One of the single most prevalent diseases that we are facing in America right now is cancer in all of its various forms. Nearly 40 percent of American adults will face a cancer diagnosis within their lifetimes and almost everyone knows someone who has gone through the cancer battle themselves.
One of the biggest issues with cancer and its treatment is the flow of information has been seriously impeded for many decades. Much of the most important information regarding a patient and their treatment is done freehand by the physician in a blank section set aside for this purpose. The problem has been how to streamline that data into a collective database.
That problem is swiftly seeing a remedy with Tempus, Co-founded by Eric Lefkofsky. Tempus is a revolutionary program that is serving a variety of needs within the medical field. One of the most important ways that Tempus is changing the way that cancer treatments are being delivered is through the optical recognition of native handwriting.
This new scanning process enabled Tempus to read the physician’s hand written notes on the patient and store them into a database in an easy to read format. This alone will branch out of just cancer treatment and will change the way a whole range of diseases will be monitored and treated.
Another profound way that Tempus is helping to change the way that cancer treatment is being delivered is through its ability to scan and store collected data on human genome mapping. This is important because most of cancer research today is being done on how to prevent and treat the disease on a molecular level.
Eric Lefkofsky is a graduate of the University of Michigan in Ann Arbor and went on to receive his Juris Doctor degree from the University of Michigan Law School but his life’s path would not take him down the path of a legal career.

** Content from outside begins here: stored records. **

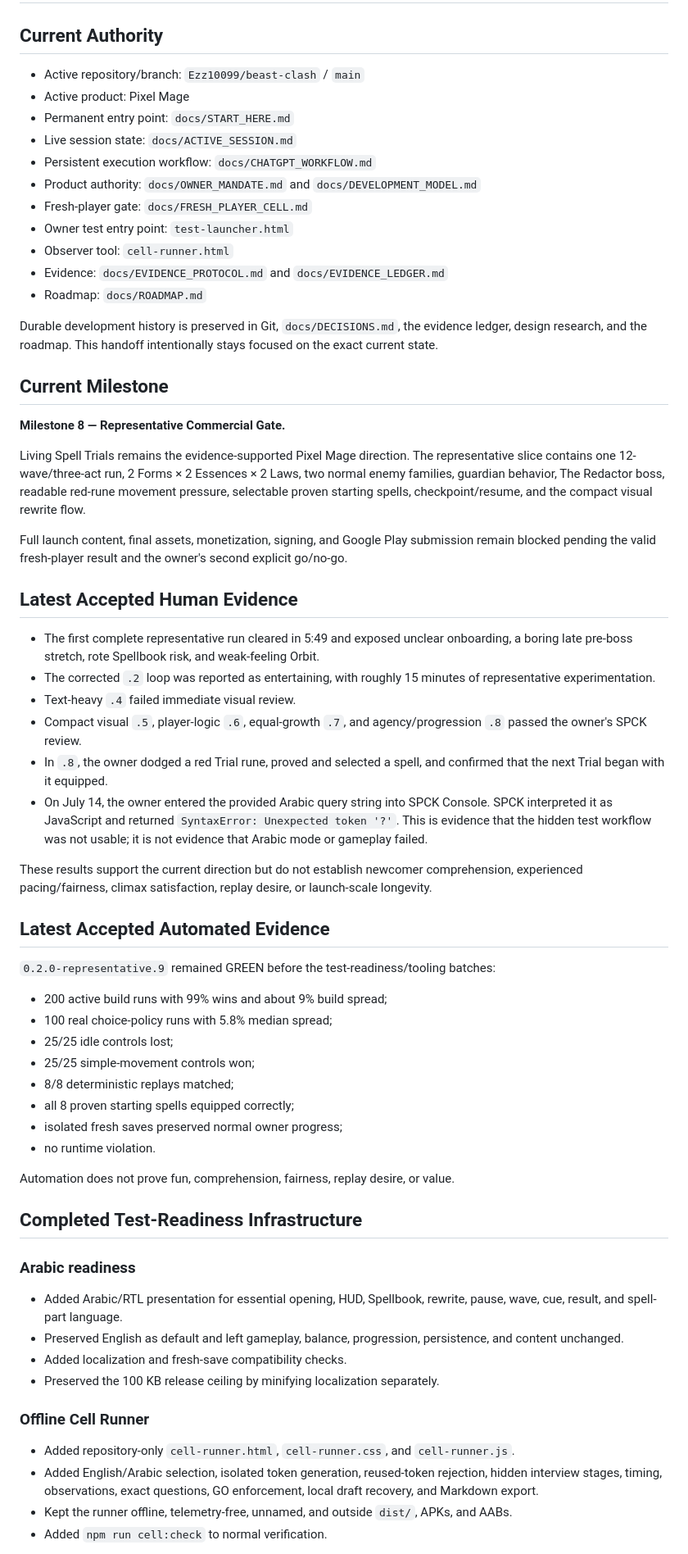
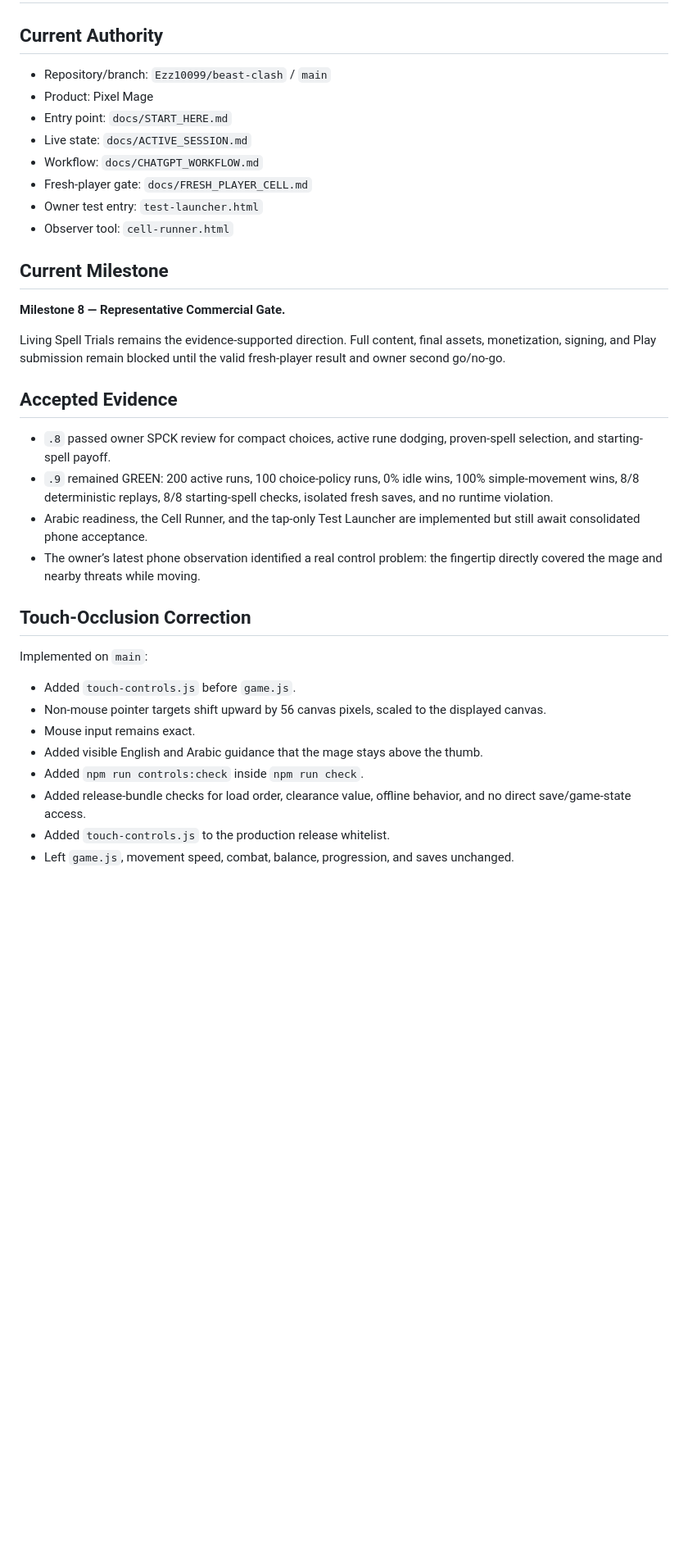
Before and after one commit to Ezz10099/beast-clash, a Markdown page: docs/SESSION_HANDOFF.md, the part around one of its changes. Shown at 82% size. Drawn GitHub-style; blank space fills up the shorter version.

```diff
--- a/docs/SESSION_HANDOFF.md
+++ b/docs/SESSION_HANDOFF.md
@@ -2,67 +2,38 @@
 
 ## Current Authority
 
-- Active repository/branch: `Ezz10099/beast-clash` / `main`
-- Active product: Pixel Mage
-- Permanent entry point: `docs/START_HERE.md`
-- Live session state: `docs/ACTIVE_SESSION.md`
-- Persistent execution workflow: `docs/CHATGPT_WORKFLOW.md`
-- Product authority: `docs/OWNER_MANDATE.md` and `docs/DEVELOPMENT_MODEL.md`
+- Repository/branch: `Ezz10099/beast-clash` / `main`
+- Product: Pixel Mage
+- Entry point: `docs/START_HERE.md`
+- Live state: `docs/ACTIVE_SESSION.md`
+- Workflow: `docs/CHATGPT_WORKFLOW.md`
 - Fresh-player gate: `docs/FRESH_PLAYER_CELL.md`
-- Owner test entry point: `test-launcher.html`
+- Owner test entry: `test-launcher.html`
 - Observer tool: `cell-runner.html`
-- Evidence: `docs/EVIDENCE_PROTOCOL.md` and `docs/EVIDENCE_LEDGER.md`
-- Roadmap: `docs/ROADMAP.md`
-
-Durable development history is preserved in Git, `docs/DECISIONS.md`, the evidence ledger, design research, and the roadmap. This handoff intentionally stays focused on the exact current state.
 
 ## Current Milestone
 
 **Milestone 8 — Representative Commercial Gate.**
 
-Living Spell Trials remains the evidence-supported Pixel Mage direction. The representative slice contains one 12-wave/three-act run, 2 Forms × 2 Essences × 2 Laws, two normal enemy families, guardian behavior, The Redactor boss, readable red-rune movement pressure, selectable proven starting spells, checkpoint/resume, and the compact visual rewrite flow.
+Living Spell Trials remains the evidence-supported direction. Full content, final assets, monetization, signing, and Play submission remain blocked until the valid fresh-player result and owner second go/no-go.
 
-Full launch content, final assets, monetization, signing, and Google Play submission remain blocked pending the valid fresh-player result and the owner's second explicit go/no-go.
+## Accepted Evidence
 
-## Latest Accepted Human Evidence
+- `.8` passed owner SPCK review for compact choices, active rune dodging, proven-spell selection, and starting-spell payoff.
+- `.9` remained GREEN: 200 active runs, 100 choice-policy runs, 0% idle wins, 100% simple-movement wins, 8/8 deterministic replays, 8/8 starting-spell checks, isolated fresh saves, and no runtime violation.
+- Arabic readiness, the Cell Runner, and the tap-only Test Launcher are implemented but still await consolidated phone acceptance.
+- The owner’s latest phone observation identified a real control problem: the fingertip directly covered the mage and nearby threats while moving.
 
-- The first complete representative run cleared in 5:49 and exposed unclear onboarding, a boring late pre-boss stretch, rote Spellbook risk, and weak-feeling Orbit.
-- The corrected `.2` loop was reported as entertaining, with roughly 15 minutes of representative experimentation.
-- Text-heavy `.4` failed immediate visual review.
-- Compact visual `.5`, player-logic `.6`, equal-growth `.7`, and agency/progression `.8` passed the owner's SPCK review.
-- In `.8`, the owner dodged a red Trial rune, proved and selected a spell, and confirmed that the next Trial began with it equipped.
-- On July 14, the owner entered the provided Arabic query string into SPCK Console. SPCK interpreted it as JavaScript and returned `SyntaxError: Unexpected token '?'`. This is evidence that the hidden test workflow was not usable; it is not evidence that Arabic mode or gameplay failed.
+## Touch-Occlusion Correction
 
-These results support the current direction but do not establish newcomer comprehension, experienced pacing/fairness, climax satisfaction, replay desire, or launch-scale longevity.
+Implemented on `main`:
 
-## Latest Accepted Automated Evidence
+- Added `touch-controls.js` before `game.js`.
+- Non-mouse pointer targets shift upward by 56 canvas pixels, scaled to the displayed canvas.
+- Mouse input remains exact.
+- Added visible English and Arabic guidance that the mage stays above the thumb.
+- Added `npm run controls:check` inside `npm run check`.
+- Added release-bundle checks for load order, clearance value, offline behavior, and no direct save/game-state access.
+- Added `touch-controls.js` to the production release whitelist.
+- Left `game.js`, movement speed, combat, balance, progression, and saves unchanged.
 
-`0.2.0-representative.9` remained GREEN before the test-readiness/tooling batches:
-
-- 200 active build runs with 99% wins and about 9% build spread;
-- 100 real choice-policy runs with 5.8% median spread;
-- 25/25 idle controls lost;
-- 25/25 simple-movement controls won;
-- 8/8 deterministic replays matched;
-- all 8 proven starting spells equipped correctly;
-- isolated fresh saves preserved normal owner progress;
-- no runtime violation.
-
-Automation does not prove fun, comprehension, fairness, replay desire, or value.
-
-## Completed Test-Readiness Infrastructure
-
-### Arabic readiness
-
-- Added Arabic/RTL presentation for essential opening, HUD, Spellbook, rewrite, pause, wave, cue, result, and spell-part language.
-- Preserved English as default and left gameplay, balance, progression, persistence, and content unchanged.
-- Added localization and fresh-save compatibility checks.
-- Preserved the 100 KB release ceiling by minifying localization separately.
-
-### Offline Cell Runner
-
-- Added repository-only `cell-runner.html`, `cell-runner.css`, and `cell-runner.js`.
-- Added English/Arabic selection, isolated token generation, reused-token rejection, hidden interview stages, timing, observations, exact questions, GO enforcement, local draft recovery, and Markdown export.
-- Kept the runner offline, telemetry-free, unnamed, and outside `dist/`, APKs, and AABs.
-- Added `npm run cell:check` to normal verification.
-
```
Also changed, not shown: other parts of docs/SESSION_HANDOFF.md (+20 -58 lines).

Initially, Eric was swept up in the dot-com revolution and before long he found himself to be a power player and when his wife was diagnosed with breast cancer, it changed his life in many ways. It was at this point when he saw the huge gap in the medical field and how to bridge it.